One of a runner's biggest challenges is maintaining momentum. Here's how to stay motivated to train.

How to Keep Yourself from Bailing Out on Running

Choose a Tempting Destination

I’m not always in the mood to exercise. Some days I have to convince myself. I might tempt myself by running to a place that I want to explore. If there’s a store I walked by a few days ago that looked cool, I’ll decide to make that my destination and run over so I can window shop. I might run up a hill to enjoy the sunrise, sunset, moon, or the city lights.

Make It Social

A lot of times, I like to go to a place where other people will be around. After a while, you start seeing the same people and say hello. I like to people watch, and it’s a positive message to see all kinds of people running, cycling, and exercising.

Have a Running Partner — or Two

What works best for me is to have a running partner and a regular, predictable schedule. That way, if you decide not to go you feel like you’re letting your running buddy down. It’s so much harder to let someone else down than to let yourself down. It actually works best to have a trio, because that way even if one person bails, that still leaves two of you to work out.

Reward Yourself at the End of the Run

Before you start running, choose a reward to give yourself when you get back. It could be your favorite energy bar or drink. I’ll reward myself after a longer run by buying myself a new shirt to run in.

Trick Yourself into Getting Out There

I’ll tell myself that I’m just going for 15 minutes. Of course once I’m out there, it’s much easier to keep going. The thing about running is that once you get into it, you start feeling better so you want to keep going. For me it’s a lot like skiing; it feels like a hassle when you think about getting suited up and the long lines you might encounter, but once you’re on the mountain you love it.

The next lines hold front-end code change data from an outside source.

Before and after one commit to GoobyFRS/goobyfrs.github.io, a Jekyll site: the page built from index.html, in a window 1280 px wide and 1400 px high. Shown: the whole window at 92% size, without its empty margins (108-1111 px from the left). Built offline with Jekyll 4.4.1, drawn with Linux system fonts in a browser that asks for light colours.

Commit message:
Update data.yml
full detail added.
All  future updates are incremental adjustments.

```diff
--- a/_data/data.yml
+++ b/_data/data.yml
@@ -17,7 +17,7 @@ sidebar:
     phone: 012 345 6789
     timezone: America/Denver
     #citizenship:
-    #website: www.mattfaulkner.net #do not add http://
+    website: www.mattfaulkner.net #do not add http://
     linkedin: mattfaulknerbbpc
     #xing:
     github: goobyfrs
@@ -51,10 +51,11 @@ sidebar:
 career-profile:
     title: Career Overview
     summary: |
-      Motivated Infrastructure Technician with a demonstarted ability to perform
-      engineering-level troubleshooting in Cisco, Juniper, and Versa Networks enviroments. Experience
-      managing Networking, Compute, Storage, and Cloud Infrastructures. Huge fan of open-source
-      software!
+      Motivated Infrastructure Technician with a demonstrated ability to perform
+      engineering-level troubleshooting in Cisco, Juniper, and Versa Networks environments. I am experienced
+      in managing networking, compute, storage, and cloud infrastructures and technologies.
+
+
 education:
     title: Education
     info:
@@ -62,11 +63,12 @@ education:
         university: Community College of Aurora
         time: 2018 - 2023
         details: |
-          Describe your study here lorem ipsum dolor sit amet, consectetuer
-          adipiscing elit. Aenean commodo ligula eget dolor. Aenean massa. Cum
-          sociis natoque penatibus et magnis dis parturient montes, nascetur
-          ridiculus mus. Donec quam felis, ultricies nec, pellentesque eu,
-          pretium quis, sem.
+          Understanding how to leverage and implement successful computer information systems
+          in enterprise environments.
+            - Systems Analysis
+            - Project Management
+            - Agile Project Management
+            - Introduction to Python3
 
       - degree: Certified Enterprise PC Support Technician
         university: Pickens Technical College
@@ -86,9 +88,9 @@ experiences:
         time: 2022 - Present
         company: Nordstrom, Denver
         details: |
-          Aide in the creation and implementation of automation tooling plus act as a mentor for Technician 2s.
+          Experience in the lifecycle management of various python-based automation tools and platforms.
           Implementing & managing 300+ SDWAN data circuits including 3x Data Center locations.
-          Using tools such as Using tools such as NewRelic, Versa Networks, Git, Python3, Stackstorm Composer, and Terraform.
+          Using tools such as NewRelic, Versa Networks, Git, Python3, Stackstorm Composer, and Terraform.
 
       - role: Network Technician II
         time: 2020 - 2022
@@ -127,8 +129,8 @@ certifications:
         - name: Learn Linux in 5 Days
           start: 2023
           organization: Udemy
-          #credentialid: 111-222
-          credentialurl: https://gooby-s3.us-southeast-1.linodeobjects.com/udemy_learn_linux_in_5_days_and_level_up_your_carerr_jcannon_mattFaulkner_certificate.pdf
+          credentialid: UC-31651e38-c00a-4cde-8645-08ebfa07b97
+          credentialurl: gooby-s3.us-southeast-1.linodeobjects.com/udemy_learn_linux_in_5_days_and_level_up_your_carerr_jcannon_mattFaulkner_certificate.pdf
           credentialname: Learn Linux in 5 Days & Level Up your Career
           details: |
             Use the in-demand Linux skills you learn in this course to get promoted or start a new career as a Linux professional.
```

Brian Soo, Physical Therapist

Brian Soo is a senior physical therapist at the Kaiser Permanente San Francisco Medical Center who works inpatient, outpatient, and in sports medicine.  A recreational runner for many years, Brian also bicycles, plays racquetball, and most importantly, paddles on a 20-person Dragon Boat team that competes internationally and practices three times a week. He also enjoys active video games and believes they can be an excellent complement to an overall fitness regime.